Segment Start: Dataset entries

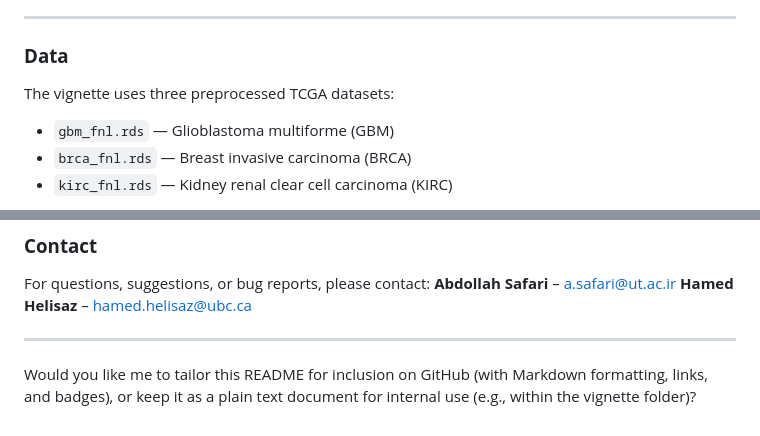
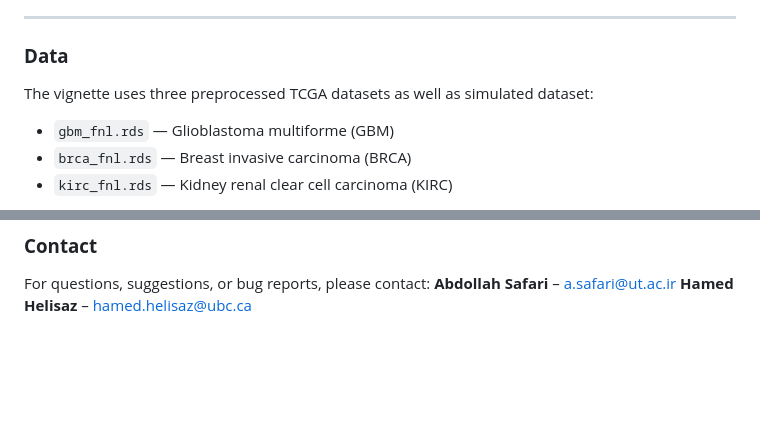
Before and after one commit to ab-sa/biniLasso-paper, a Markdown page: README.md, 2 parts joined by grey strips. Rendered like a GitHub page; blank space fills up the shorter version.

```diff
--- a/README.md
+++ b/README.md
@@ -22,7 +22,7 @@ Each step in the vignette is fully reproducible, and all functions are part of t
 
 ### **Data**
 
-The vignette uses three preprocessed TCGA datasets:
+The vignette uses three preprocessed TCGA datasets as well as simulated dataset:
 
 * `gbm_fnl.rds` — Glioblastoma multiforme (GBM)
 * `brca_fnl.rds` — Breast invasive carcinoma (BRCA)
@@ -58,7 +58,3 @@ Safari, A., Helisaz, H., & Loewen, P. (2025). *biniLasso: Automated cut-point de
 For questions, suggestions, or bug reports, please contact:
 **Abdollah Safari** – [a.safari@ut.ac.ir](mailto:a.safari@ut.ac.ir)
 **Hamed Helisaz** – [hamed.helisaz@ubc.ca](mailto:hamed.helisaz@ubc.ca)
-
----
-
-Would you like me to tailor this README for inclusion on GitHub (with Markdown formatting, links, and badges), or keep it as a plain text document for internal use (e.g., within the vignette folder)?
```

Segment End: Dataset entries

Task details »
If a record holds a picture, drop the picture and reproduce everything else exactly.

Written solution »
Before and after one commit to ab-sa/biniLasso-paper, a Markdown page: README.md, 2 parts joined by grey strips. Rendered like a GitHub page; blank space fills up the shorter version.

```diff
--- a/README.md
+++ b/README.md
@@ -22,7 +22,7 @@ Each step in the vignette is fully reproducible, and all functions are part of t
 
 ### **Data**
 
-The vignette uses three preprocessed TCGA datasets:
+The vignette uses three preprocessed TCGA datasets as well as simulated dataset:
 
 * `gbm_fnl.rds` — Glioblastoma multiforme (GBM)
 * `brca_fnl.rds` — Breast invasive carcinoma (BRCA)
@@ -58,7 +58,3 @@ Safari, A., Helisaz, H., & Loewen, P. (2025). *biniLasso: Automated cut-point de
 For questions, suggestions, or bug reports, please contact:
 **Abdollah Safari** – [a.safari@ut.ac.ir](mailto:a.safari@ut.ac.ir)
 **Hamed Helisaz** – [hamed.helisaz@ubc.ca](mailto:hamed.helisaz@ubc.ca)
-
----
-
-Would you like me to tailor this README for inclusion on GitHub (with Markdown formatting, links, and badges), or keep it as a plain text document for internal use (e.g., within the vignette folder)?
```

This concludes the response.